*WORK REQUIRED*. Go over the data and copy out each line with "AddCategory" in it.

(Records from a dataset)
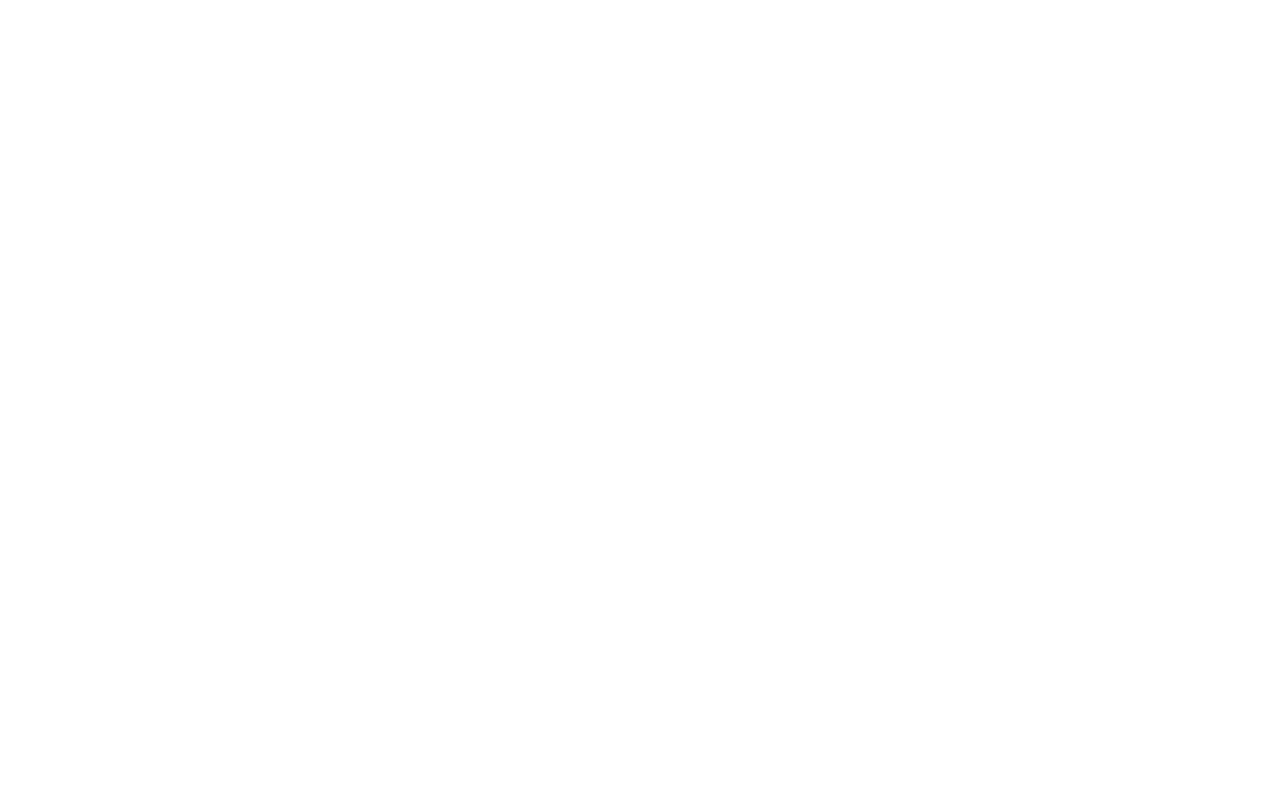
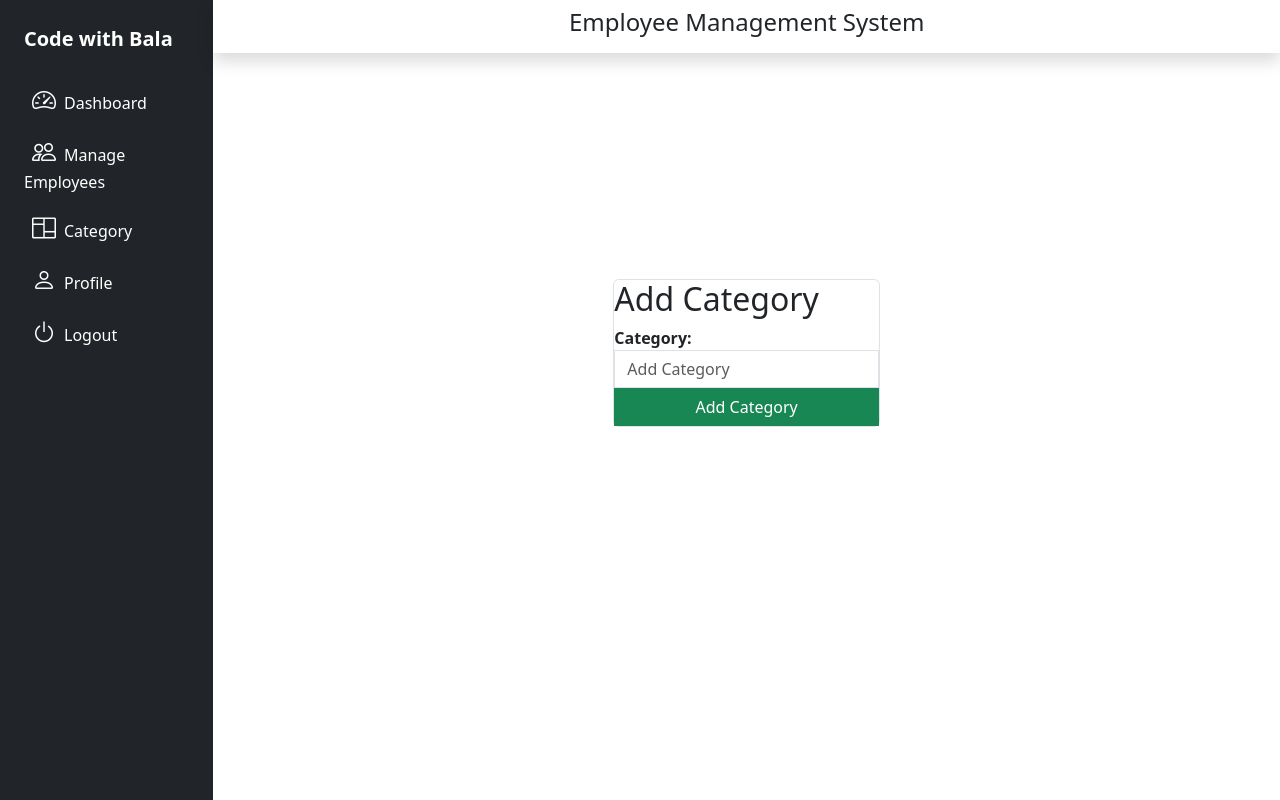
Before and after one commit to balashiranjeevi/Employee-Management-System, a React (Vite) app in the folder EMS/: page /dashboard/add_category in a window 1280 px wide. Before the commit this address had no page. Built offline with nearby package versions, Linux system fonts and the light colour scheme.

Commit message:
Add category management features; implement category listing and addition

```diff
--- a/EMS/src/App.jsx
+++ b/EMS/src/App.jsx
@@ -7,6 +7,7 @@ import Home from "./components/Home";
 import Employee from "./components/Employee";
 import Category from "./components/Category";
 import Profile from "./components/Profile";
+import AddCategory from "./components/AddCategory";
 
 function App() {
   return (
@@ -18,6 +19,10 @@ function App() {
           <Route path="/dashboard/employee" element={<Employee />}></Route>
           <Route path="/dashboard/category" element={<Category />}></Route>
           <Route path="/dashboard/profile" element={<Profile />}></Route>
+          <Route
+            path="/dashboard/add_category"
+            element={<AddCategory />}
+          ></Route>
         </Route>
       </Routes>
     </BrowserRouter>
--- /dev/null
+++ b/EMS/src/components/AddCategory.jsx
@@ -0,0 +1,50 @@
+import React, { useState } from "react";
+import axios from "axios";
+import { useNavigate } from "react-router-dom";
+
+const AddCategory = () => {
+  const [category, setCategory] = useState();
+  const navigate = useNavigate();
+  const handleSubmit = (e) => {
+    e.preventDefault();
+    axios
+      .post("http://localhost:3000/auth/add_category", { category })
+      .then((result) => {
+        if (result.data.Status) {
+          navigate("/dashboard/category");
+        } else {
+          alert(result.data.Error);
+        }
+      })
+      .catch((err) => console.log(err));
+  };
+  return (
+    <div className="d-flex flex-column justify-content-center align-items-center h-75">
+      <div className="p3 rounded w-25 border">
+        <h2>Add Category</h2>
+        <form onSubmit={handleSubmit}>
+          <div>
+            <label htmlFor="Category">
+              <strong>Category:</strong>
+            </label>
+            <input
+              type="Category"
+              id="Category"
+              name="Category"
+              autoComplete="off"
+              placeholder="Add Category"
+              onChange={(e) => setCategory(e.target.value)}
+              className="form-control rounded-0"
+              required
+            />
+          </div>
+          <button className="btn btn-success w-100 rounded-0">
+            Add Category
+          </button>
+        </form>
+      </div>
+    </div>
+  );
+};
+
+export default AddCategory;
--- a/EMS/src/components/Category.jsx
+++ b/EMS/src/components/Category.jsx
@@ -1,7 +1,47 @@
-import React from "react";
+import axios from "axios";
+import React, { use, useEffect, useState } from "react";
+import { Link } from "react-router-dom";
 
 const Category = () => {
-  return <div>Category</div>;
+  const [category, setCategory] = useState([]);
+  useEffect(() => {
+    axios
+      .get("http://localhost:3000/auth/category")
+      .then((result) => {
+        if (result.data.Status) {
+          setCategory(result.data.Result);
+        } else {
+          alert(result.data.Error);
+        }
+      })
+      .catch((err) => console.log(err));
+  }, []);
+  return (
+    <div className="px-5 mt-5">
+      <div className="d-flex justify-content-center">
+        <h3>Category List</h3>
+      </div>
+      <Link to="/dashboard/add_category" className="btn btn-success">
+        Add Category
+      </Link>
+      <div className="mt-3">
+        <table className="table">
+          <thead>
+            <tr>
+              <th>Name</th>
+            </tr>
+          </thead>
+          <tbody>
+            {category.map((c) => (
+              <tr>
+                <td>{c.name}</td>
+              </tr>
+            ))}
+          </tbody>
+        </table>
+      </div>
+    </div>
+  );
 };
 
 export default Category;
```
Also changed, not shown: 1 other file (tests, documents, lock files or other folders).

*TASK RESULT*.
+import AddCategory from "./components/AddCategory";
+            element={<AddCategory />}
+++ b/EMS/src/components/AddCategory.jsx
+const AddCategory = () => {
+export default AddCategory;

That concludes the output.